Whenever a line in the entries includes the word "ausência", copy that line out.

--- START ---

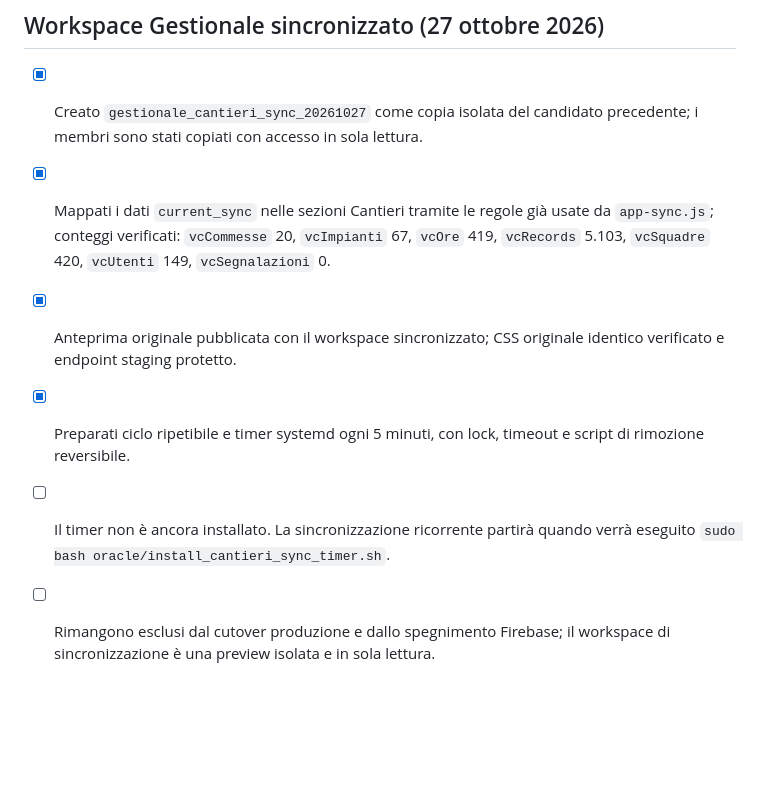
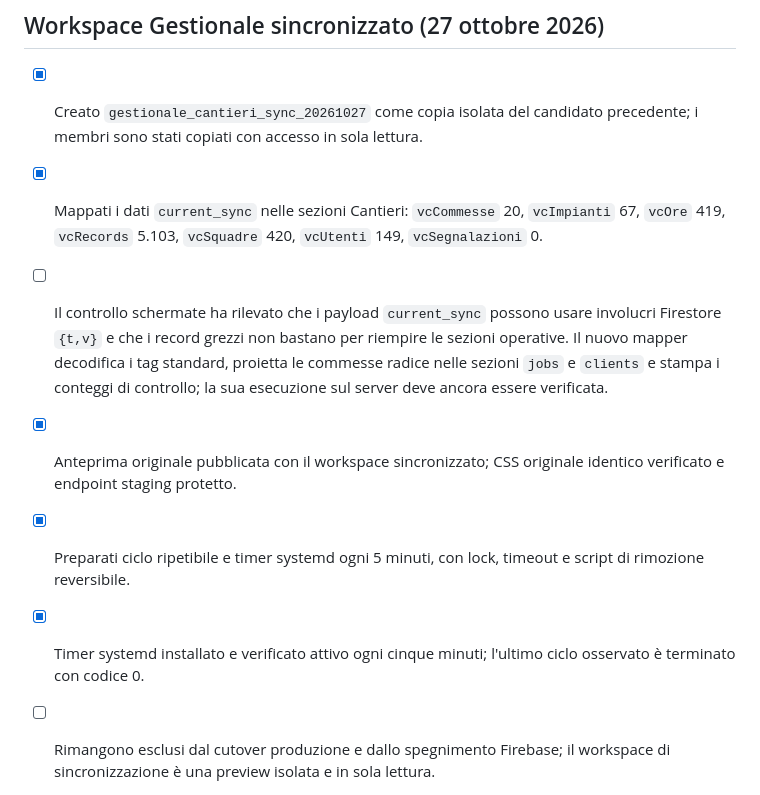
Before and after one commit to ionut290/VARGA-GESTIONALE, a Markdown page: oracle/CANTIERI_SYNC_READINESS_GATE.md, the part around the change. Drawn GitHub-style; blank space fills up the shorter version.

Commit message:
fix(oracle): map decoded Cantieri data into Gestionale sections

```diff
--- a/oracle/CANTIERI_SYNC_READINESS_GATE.md
+++ b/oracle/CANTIERI_SYNC_READINESS_GATE.md
@@ -39,8 +39,9 @@ Ultima verifica read-only dopo la decodifica dei tag storici `{t,v}`:
 ## Workspace Gestionale sincronizzato (27 ottobre 2026)
 
 - [x] Creato `gestionale_cantieri_sync_20261027` come copia isolata del candidato precedente; i membri sono stati copiati con accesso in sola lettura.
-- [x] Mappati i dati `current_sync` nelle sezioni Cantieri tramite le regole già usate da `app-sync.js`; conteggi verificati: `vcCommesse` 20, `vcImpianti` 67, `vcOre` 419, `vcRecords` 5.103, `vcSquadre` 420, `vcUtenti` 149, `vcSegnalazioni` 0.
+- [x] Mappati i dati `current_sync` nelle sezioni Cantieri: `vcCommesse` 20, `vcImpianti` 67, `vcOre` 419, `vcRecords` 5.103, `vcSquadre` 420, `vcUtenti` 149, `vcSegnalazioni` 0.
+- [ ] Il controllo schermate ha rilevato che i payload `current_sync` possono usare involucri Firestore `{t,v}` e che i record grezzi non bastano per riempire le sezioni operative. Il nuovo mapper decodifica i tag standard, proietta le commesse radice nelle sezioni `jobs` e `clients` e stampa i conteggi di controllo; la sua esecuzione sul server deve ancora essere verificata.
 - [x] Anteprima originale pubblicata con il workspace sincronizzato; CSS originale identico verificato e endpoint staging protetto.
 - [x] Preparati ciclo ripetibile e timer systemd ogni 5 minuti, con lock, timeout e script di rimozione reversibile.
-- [ ] Il timer non è ancora installato. La sincronizzazione ricorrente partirà quando verrà eseguito `sudo bash oracle/install_cantieri_sync_timer.sh`.
+- [x] Timer systemd installato e verificato attivo ogni cinque minuti; l'ultimo ciclo osservato è terminato con codice 0.
 - [ ] Rimangono esclusi dal cutover produzione e dallo spegnimento Firebase; il workspace di sincronizzazione è una preview isolata e in sola lettura.
```
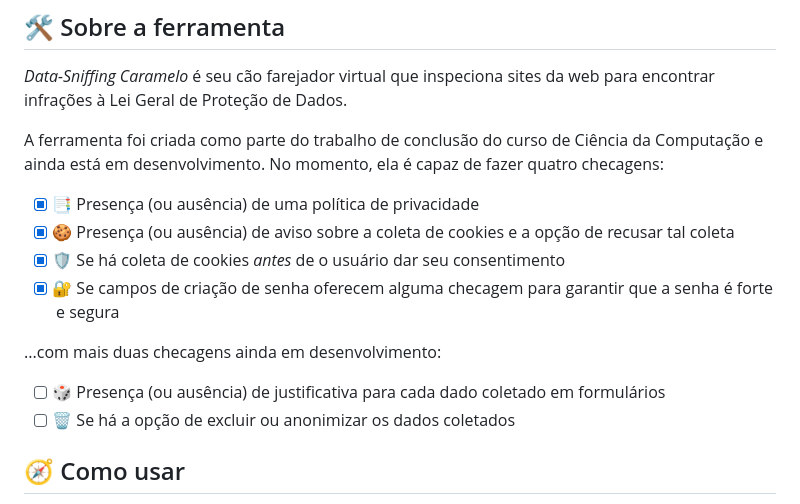
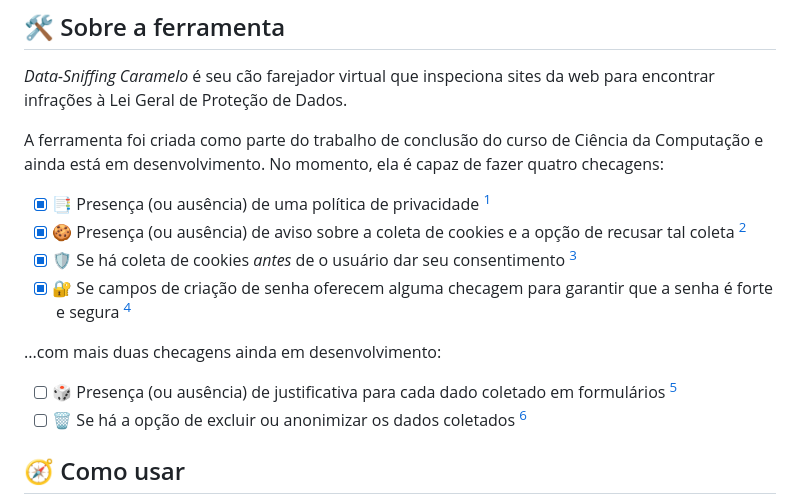
Before and after one commit to mchd-nat/rust-undergrad-thesis, a Markdown page: README.md, the part around the change printed below. Rendered like a GitHub page.

Commit message:
added justification for each check

```diff
--- a/README.md
+++ b/README.md
@@ -8,14 +8,14 @@
 
 A ferramenta foi criada como parte do trabalho de conclusão do curso de Ciência da Computação e ainda está em desenvolvimento. No momento, ela é capaz de fazer quatro checagens:
 
-- [x] 📑 Presença (ou ausência) de uma política de privacidade
-- [x] 🍪 Presença (ou ausência) de aviso sobre a coleta de cookies e a opção de recusar tal coleta
-- [x] 🛡 Se há coleta de cookies <em>antes</em> de o usuário dar seu consentimento
-- [x] 🔐 Se campos de criação de senha oferecem alguma checagem para garantir que a senha é forte e segura
+- [x] 📑 Presença (ou ausência) de uma política de privacidade [^1]
+- [x] 🍪 Presença (ou ausência) de aviso sobre a coleta de cookies e a opção de recusar tal coleta [^2]
+- [x] 🛡 Se há coleta de cookies <em>antes</em> de o usuário dar seu consentimento [^3]
+- [x] 🔐 Se campos de criação de senha oferecem alguma checagem para garantir que a senha é forte e segura [^4]
 
 ...com mais duas checagens ainda em desenvolvimento:
-- [ ] 🎲 Presença (ou ausência) de justificativa para cada dado coletado em formulários
-- [ ] 🗑 Se há a opção de excluir ou anonimizar os dados coletados
+- [ ] 🎲 Presença (ou ausência) de justificativa para cada dado coletado em formulários [^5]
+- [ ] 🗑 Se há a opção de excluir ou anonimizar os dados coletados [^6]
 
 ## 🧭 Como usar
 
```
Also changed, not shown: other parts of README.md (+7 -0 lines).
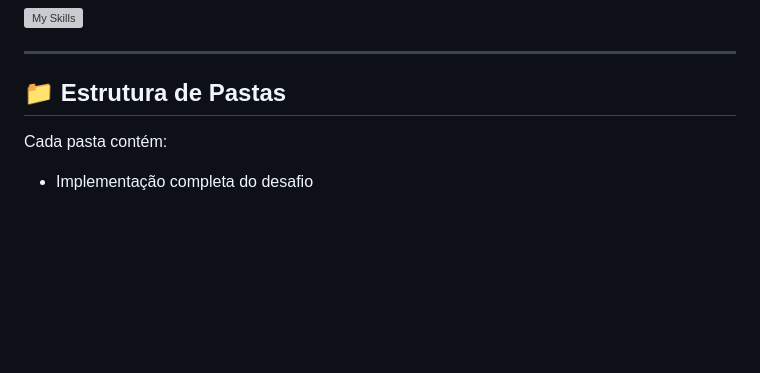
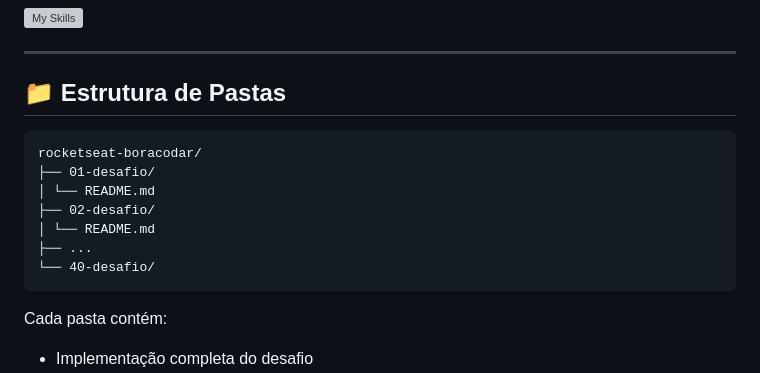
Before and after one commit to Fransuelton/rocketseat-boracodar, a Markdown page: README.md, the part around the change. GitHub-like rendering; blank space fills up the shorter version; grey boxes are pictures that could not be loaded.

Commit message:
📖 docs: Update README.md to include folder structure for challenges

````diff
--- a/README.md
+++ b/README.md
@@ -43,6 +43,16 @@ As tecnologias podem variar entre os desafios, mas aqui estão as mais utilizada
 ---
 
 ## 📁 Estrutura de Pastas
+
+```plaintext
+rocketseat-boracodar/
+├── 01-desafio/
+│ └── README.md
+├── 02-desafio/
+│ └── README.md
+├── ...
+└── 40-desafio/
+```
 
 Cada pasta contém:
 
````
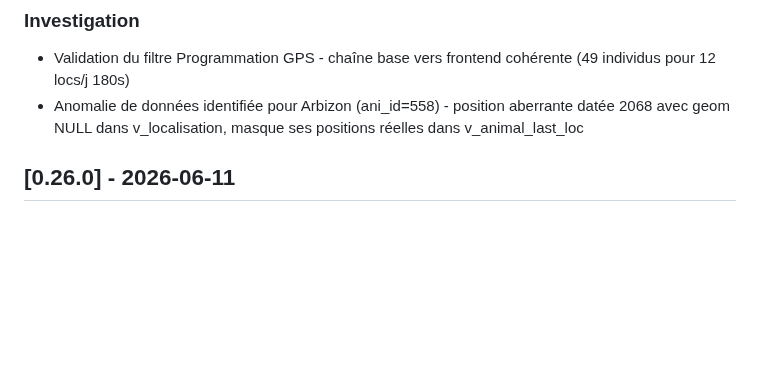
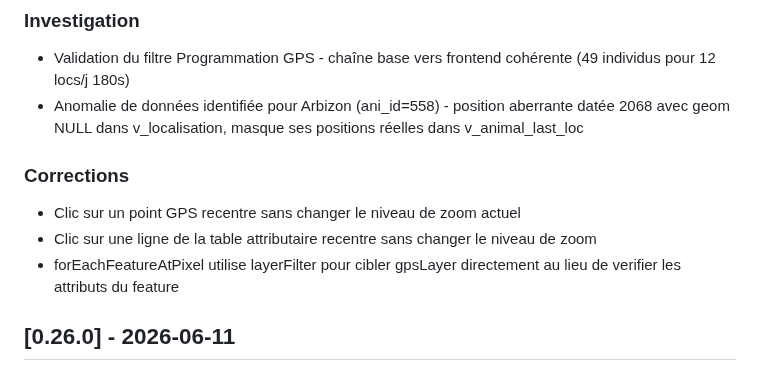
Before and after one commit to PNPyrenees/bouquetin_web_interface, a Markdown page: docs/CHANGELOG.md, the part around the change. GitHub-like rendering; blank space fills up the shorter version.

Commit message:
Changelog v0.27.0 corrections zoom et layerFilter

```diff
--- a/docs/CHANGELOG.md
+++ b/docs/CHANGELOG.md
@@ -43,6 +43,11 @@
 ### Investigation
 - Validation du filtre Programmation GPS - chaîne base vers frontend cohérente (49 individus pour 12 locs/j 180s)
 - Anomalie de données identifiée pour Arbizon (ani_id=558) - position aberrante datée 2068 avec geom NULL dans v_localisation, masque ses positions réelles dans v_animal_last_loc
+
+### Corrections
+- Clic sur un point GPS recentre sans changer le niveau de zoom actuel
+- Clic sur une ligne de la table attributaire recentre sans changer le niveau de zoom
+- forEachFeatureAtPixel utilise layerFilter pour cibler gpsLayer directement au lieu de verifier les attributs du feature
 
 ## [0.26.0] - 2026-06-11
 
```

--- END ---

#### TASK SOLUTION
-- [x] 📑 Presença (ou ausência) de uma política de privacidade
-- [x] 🍪 Presença (ou ausência) de aviso sobre a coleta de cookies e a opção de recusar tal coleta
+- [x] 📑 Presença (ou ausência) de uma política de privacidade [^1]
+- [x] 🍪 Presença (ou ausência) de aviso sobre a coleta de cookies e a opção de recusar tal coleta [^2]
-- [ ] 🎲 Presença (ou ausência) de justificativa para cada dado coletado em formulários
+- [ ] 🎲 Presença (ou ausência) de justificativa para cada dado coletado em formulários [^5]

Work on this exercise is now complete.